The writer's experience in this area has generally been that there is reluctance from the Fraud Analyst and Revenue Assurance Analyst to accept the benefits of outsourcing at least some components of the Fraud Management and RA functions to a third party, such as a managed service or a Shared Services Centre. Perhaps it would be of benefit to look at the three high-level business functions which exist for both Fraud Management and Revenue Assurance: Prevention, Detection and Investigation.
In addition to the increased risk faced by small CSP's to maintain their own market share, the challenge to reduce costs in the face of declining revenues, while maintaining service levels across the business can be a difficult one. The environment created by the growing competitive nature of our business has become ideal for the fraudster to exploit.
The most common (and highest financial impact) frauds highlighted by the Annual Fraud Indicator were:
It is known that fraudsters will often target smaller CSP's, knowing that their internal resources, processes and fraud management systems are generally not as robust and effective as in most larger operators, and consequently allow fraudulent activities to continue longer to maximise their profits.
Within the telecoms industry, Fraud Management and Revenue Assurance functions have not escaped cost cutting initiatives. Hence without an effective strategy to manage a reduction in resources imposed by senior management, a Fraud Manager or Revenue Assurance Analyst will continue to try and achieve the same results, despite having less resources and spending less money.
Outsourcing means more than just improved operational effectiveness and is not limited to specific areas of the business such as Networks, IT and Customer Operations. It is now generally accepted that it involves a growing number of an operator's activities and functions, especially those that significantly contribute to its added value, which must include Fraud Management and Revenue Assurance.
Recent surveys on fraud such as the Annual Fraud Indicator highlight how fraud is still a major issue for CSP's with 89% of the respondents stating that fraud losses had increased or stayed the same within their own organizations year on year. The headline figure for the industry extrapolated from the results of the survey show an average estimated 1.88% loss of revenue to fraud.
Many smaller tier 2 and 3 CSP's, new entrants and those in emerging markets have reported losses of between 4-6% of revenues from fraud, figures which can have a significant impact on a smaller CSP trying to maximise profits and their growth potential. It is known that Fraudsters will often target smaller CSP's, knowing that their internal resources, processes and fraud management system are generally not as robust and effective as in most larger operators, and consequently allowing telecom frauds to continue longer to maximise their profits.

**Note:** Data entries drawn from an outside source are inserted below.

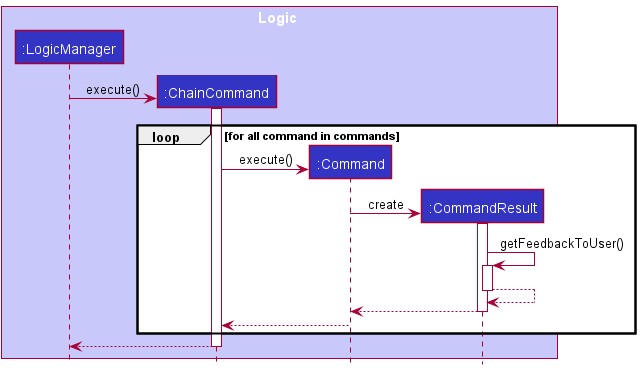
nus-cs2103-AY2122S2/tp keeps this PlantUML diagram as docs/images/ChainCommandSequenceDiagram.png. Above is the earlier version.
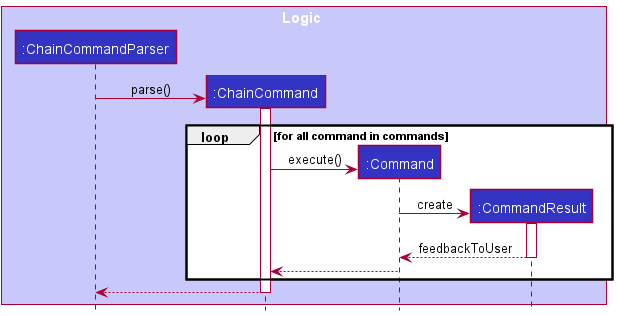
Later version of the same file.

Commit message:
Update DG and relevant diagram

Change to the diagram source:
```diff
@@ -2,14 +2,14 @@
 !include style.puml
 
 box Logic LOGIC_COLOR_T1
-participant ":LogicManager"  as LogicManager LOGIC_COLOR
+participant ":ChainCommandParser"  as ChainCommandParser LOGIC_COLOR
 participant ":ChainCommand"  as ChainCommand LOGIC_COLOR
 participant ":Command"  as Command LOGIC_COLOR
 participant ":CommandResult"  as CommandResult LOGIC_COLOR
 end box
 
 create ChainCommand
-LogicManager -> ChainCommand : execute()
+ChainCommandParser -> ChainCommand : parse()
 loop for all command in commands
     activate ChainCommand
     create Command
@@ -17,11 +17,7 @@
     create CommandResult
     Command -> CommandResult : create
     activate CommandResult
-    CommandResult -> CommandResult : getFeedbackToUser()
-    activate CommandResult
-    CommandResult --> CommandResult:
-    deactivate CommandResult
-    CommandResult --> Command:
+    CommandResult --> Command: feedbackToUser
     deactivate CommandResult
     Command --> ChainCommand:
 end
```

The argument that "our fraud losses have reduced and we can now afford to reduce the capability to manage that function" is not a sound one. No CSP should be basing the development of their fraud management strategy solely around their own fraud experience, considering telecommunication trends and the likelihood of their fraud risk increasing if their capability to manage this function reduces.
The writer has seen first-hand the impacts of insufficient tools and resources resulting from cost cutting exercises, for example over €3 million lost to one operator because roaming fraud continued for 3 months without being discovered, and an IRSF fraud which grew to €1.3 million because no-one was available to check NRTRDE records. Could these losses have been anticipated?